→ ASSIGNMENT
Wherever the word "frac" appears in a line of the data, that line should be copied.

→ INFORMATION
————————
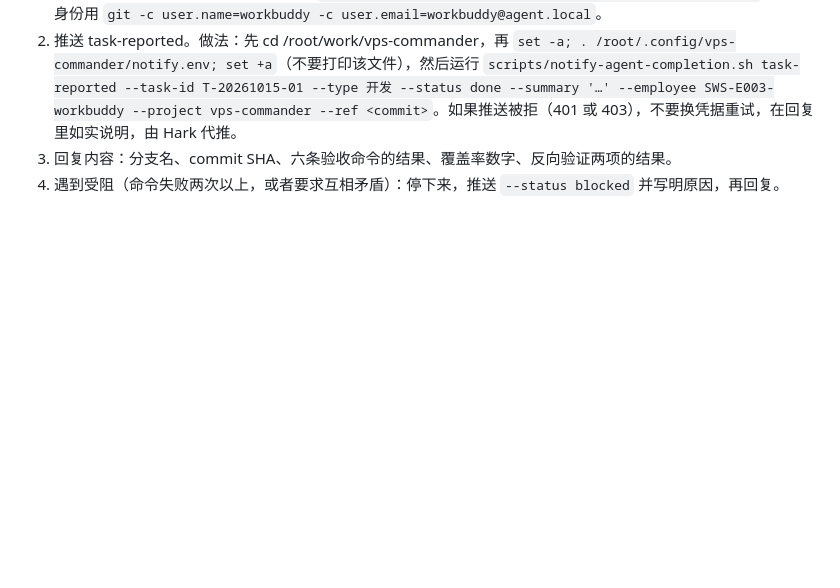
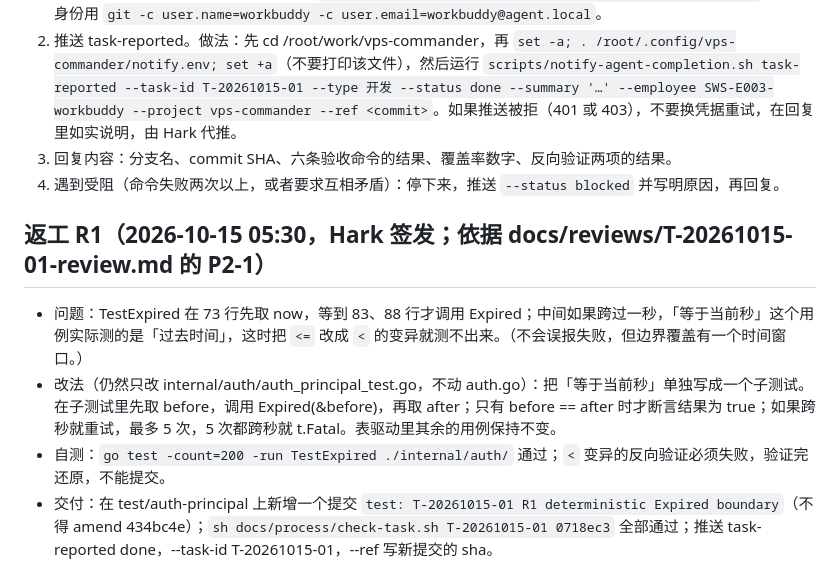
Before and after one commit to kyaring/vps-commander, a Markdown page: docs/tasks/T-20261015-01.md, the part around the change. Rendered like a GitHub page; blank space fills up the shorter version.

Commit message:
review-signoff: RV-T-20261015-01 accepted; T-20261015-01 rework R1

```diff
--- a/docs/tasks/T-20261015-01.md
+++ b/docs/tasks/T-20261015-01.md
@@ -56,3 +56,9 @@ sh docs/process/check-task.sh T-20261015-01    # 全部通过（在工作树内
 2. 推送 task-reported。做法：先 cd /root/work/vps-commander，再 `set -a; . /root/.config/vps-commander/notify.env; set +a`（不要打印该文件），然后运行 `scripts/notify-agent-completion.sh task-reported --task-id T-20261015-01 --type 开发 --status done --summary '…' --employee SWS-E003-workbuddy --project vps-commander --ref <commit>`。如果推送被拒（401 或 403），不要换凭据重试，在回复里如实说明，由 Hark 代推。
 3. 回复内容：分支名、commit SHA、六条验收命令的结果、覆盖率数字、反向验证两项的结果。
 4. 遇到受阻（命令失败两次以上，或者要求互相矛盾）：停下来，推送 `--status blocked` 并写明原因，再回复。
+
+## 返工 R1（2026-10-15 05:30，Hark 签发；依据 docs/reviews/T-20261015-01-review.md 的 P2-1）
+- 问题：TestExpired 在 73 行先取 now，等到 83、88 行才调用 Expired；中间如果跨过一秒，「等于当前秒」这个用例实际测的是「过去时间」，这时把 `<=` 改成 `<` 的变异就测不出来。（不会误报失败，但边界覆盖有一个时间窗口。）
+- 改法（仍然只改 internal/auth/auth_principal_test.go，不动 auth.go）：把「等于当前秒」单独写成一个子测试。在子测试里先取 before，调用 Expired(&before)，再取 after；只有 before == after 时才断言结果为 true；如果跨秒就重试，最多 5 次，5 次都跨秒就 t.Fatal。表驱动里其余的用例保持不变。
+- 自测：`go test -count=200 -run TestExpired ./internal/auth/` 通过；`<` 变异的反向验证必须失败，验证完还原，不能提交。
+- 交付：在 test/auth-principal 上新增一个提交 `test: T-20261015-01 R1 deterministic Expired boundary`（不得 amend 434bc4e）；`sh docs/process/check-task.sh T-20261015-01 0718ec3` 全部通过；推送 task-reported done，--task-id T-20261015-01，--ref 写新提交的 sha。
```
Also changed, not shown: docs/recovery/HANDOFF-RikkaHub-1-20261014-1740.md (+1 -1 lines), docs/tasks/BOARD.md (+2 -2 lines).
————————
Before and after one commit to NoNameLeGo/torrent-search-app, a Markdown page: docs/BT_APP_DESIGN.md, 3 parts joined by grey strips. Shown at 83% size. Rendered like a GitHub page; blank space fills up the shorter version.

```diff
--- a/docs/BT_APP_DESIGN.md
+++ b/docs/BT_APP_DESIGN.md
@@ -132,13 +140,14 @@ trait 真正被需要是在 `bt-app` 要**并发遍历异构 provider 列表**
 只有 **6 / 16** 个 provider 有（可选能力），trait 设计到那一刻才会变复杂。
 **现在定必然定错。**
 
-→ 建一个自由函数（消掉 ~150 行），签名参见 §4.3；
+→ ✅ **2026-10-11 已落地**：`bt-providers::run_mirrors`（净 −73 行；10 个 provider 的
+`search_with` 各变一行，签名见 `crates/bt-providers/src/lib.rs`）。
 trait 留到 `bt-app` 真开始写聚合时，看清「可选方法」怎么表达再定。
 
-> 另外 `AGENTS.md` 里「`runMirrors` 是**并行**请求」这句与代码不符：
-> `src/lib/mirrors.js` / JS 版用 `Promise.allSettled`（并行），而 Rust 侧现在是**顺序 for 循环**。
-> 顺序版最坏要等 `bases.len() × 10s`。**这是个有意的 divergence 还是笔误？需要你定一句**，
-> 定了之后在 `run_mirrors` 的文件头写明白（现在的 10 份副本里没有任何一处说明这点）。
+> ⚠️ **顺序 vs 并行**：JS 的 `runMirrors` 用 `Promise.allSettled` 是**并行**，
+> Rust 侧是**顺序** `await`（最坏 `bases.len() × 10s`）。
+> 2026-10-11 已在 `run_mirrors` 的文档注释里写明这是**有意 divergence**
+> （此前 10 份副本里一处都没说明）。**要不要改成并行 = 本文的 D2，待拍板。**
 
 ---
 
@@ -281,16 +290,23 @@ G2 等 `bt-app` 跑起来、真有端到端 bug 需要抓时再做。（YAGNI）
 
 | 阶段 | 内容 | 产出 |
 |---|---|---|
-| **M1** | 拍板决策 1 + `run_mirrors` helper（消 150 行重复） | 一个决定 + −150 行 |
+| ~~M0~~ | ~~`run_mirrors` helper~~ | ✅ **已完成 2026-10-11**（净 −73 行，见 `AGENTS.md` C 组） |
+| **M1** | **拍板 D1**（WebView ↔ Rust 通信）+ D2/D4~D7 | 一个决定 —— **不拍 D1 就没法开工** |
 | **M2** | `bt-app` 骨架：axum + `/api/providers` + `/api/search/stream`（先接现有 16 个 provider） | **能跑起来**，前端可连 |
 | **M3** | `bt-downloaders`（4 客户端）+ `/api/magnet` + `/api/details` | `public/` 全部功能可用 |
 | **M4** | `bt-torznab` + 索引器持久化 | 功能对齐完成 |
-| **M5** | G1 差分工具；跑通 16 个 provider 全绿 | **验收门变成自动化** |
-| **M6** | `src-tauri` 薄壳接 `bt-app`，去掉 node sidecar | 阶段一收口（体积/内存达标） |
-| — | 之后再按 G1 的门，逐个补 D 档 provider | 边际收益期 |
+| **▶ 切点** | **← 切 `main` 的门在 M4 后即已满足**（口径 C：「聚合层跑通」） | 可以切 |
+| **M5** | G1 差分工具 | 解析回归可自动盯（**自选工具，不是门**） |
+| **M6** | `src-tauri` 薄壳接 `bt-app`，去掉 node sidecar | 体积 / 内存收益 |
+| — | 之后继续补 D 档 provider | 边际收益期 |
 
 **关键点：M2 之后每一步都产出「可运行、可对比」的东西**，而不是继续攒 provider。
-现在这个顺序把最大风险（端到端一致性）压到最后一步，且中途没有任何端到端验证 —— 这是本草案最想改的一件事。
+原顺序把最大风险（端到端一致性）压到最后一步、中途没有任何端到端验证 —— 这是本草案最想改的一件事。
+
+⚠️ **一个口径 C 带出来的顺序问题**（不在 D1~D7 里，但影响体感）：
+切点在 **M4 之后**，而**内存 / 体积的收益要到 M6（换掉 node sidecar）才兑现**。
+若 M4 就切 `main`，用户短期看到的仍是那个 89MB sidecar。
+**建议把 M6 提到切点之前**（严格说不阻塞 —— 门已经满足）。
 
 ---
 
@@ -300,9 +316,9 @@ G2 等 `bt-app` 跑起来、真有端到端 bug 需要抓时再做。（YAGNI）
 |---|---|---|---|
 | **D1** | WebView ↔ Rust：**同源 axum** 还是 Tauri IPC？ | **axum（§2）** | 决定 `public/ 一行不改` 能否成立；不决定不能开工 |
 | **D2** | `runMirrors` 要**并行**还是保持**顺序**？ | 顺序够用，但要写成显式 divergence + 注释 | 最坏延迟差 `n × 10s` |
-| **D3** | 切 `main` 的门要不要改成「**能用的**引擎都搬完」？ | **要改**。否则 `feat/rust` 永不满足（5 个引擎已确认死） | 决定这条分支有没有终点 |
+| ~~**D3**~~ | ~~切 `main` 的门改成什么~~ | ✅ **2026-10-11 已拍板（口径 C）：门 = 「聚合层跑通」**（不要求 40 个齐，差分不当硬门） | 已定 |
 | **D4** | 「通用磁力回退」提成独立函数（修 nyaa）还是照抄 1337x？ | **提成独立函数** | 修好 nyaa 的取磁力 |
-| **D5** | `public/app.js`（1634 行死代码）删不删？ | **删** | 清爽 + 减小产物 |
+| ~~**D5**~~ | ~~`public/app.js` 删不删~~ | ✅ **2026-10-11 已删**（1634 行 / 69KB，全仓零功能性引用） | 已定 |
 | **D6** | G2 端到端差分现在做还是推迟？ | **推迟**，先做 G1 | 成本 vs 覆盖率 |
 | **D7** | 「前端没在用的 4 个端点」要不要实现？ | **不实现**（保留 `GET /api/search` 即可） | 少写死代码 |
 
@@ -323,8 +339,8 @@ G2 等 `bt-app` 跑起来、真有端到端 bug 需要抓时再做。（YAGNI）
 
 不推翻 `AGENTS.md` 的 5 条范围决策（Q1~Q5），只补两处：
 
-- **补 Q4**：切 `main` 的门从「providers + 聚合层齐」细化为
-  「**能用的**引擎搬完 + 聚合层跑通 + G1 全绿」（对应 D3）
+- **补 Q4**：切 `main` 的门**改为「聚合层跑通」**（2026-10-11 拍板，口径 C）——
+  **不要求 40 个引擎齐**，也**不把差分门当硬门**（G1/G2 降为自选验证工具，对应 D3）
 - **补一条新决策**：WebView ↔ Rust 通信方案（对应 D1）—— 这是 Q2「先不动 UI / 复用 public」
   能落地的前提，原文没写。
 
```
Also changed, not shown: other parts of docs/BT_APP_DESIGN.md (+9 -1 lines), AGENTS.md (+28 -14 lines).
————————
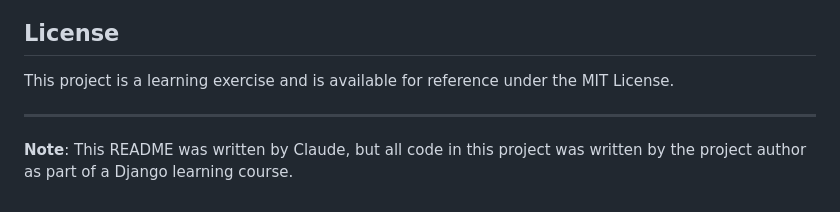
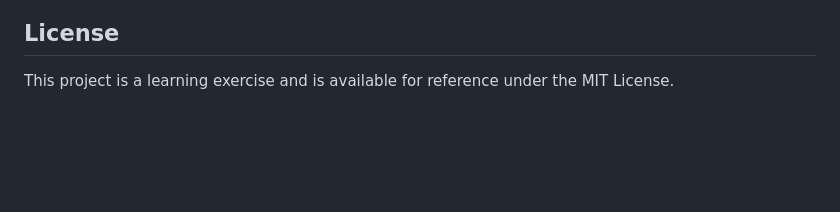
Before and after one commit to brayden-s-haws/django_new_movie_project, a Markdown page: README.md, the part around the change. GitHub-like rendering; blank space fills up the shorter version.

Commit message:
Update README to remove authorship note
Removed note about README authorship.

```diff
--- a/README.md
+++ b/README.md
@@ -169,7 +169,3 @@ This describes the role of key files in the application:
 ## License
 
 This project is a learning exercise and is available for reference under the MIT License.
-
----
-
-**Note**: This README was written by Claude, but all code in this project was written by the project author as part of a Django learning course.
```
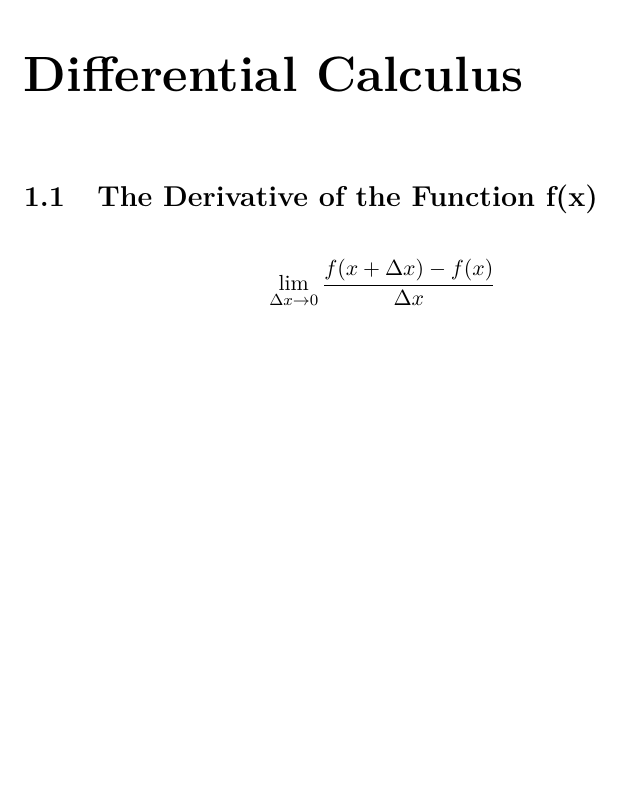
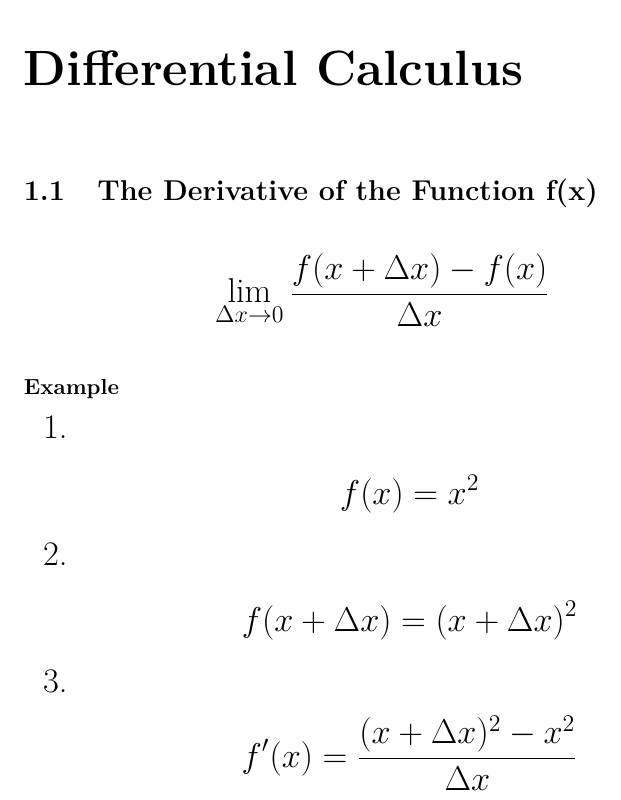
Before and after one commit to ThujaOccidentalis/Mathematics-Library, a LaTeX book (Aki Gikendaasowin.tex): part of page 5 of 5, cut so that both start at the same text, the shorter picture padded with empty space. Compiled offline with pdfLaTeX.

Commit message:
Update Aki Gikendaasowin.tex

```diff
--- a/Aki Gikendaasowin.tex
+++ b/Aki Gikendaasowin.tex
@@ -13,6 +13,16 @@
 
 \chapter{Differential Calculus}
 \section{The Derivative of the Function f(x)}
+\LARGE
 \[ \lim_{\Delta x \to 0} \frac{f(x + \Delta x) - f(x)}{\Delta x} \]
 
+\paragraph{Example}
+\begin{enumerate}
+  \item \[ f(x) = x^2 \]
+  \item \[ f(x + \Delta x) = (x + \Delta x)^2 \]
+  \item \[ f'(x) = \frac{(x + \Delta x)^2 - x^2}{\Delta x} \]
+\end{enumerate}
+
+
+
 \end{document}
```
————————
→ ANSWER AREA
 \[ \lim_{\Delta x \to 0} \frac{f(x + \Delta x) - f(x)}{\Delta x} \]
+  \item \[ f'(x) = \frac{(x + \Delta x)^2 - x^2}{\Delta x} \]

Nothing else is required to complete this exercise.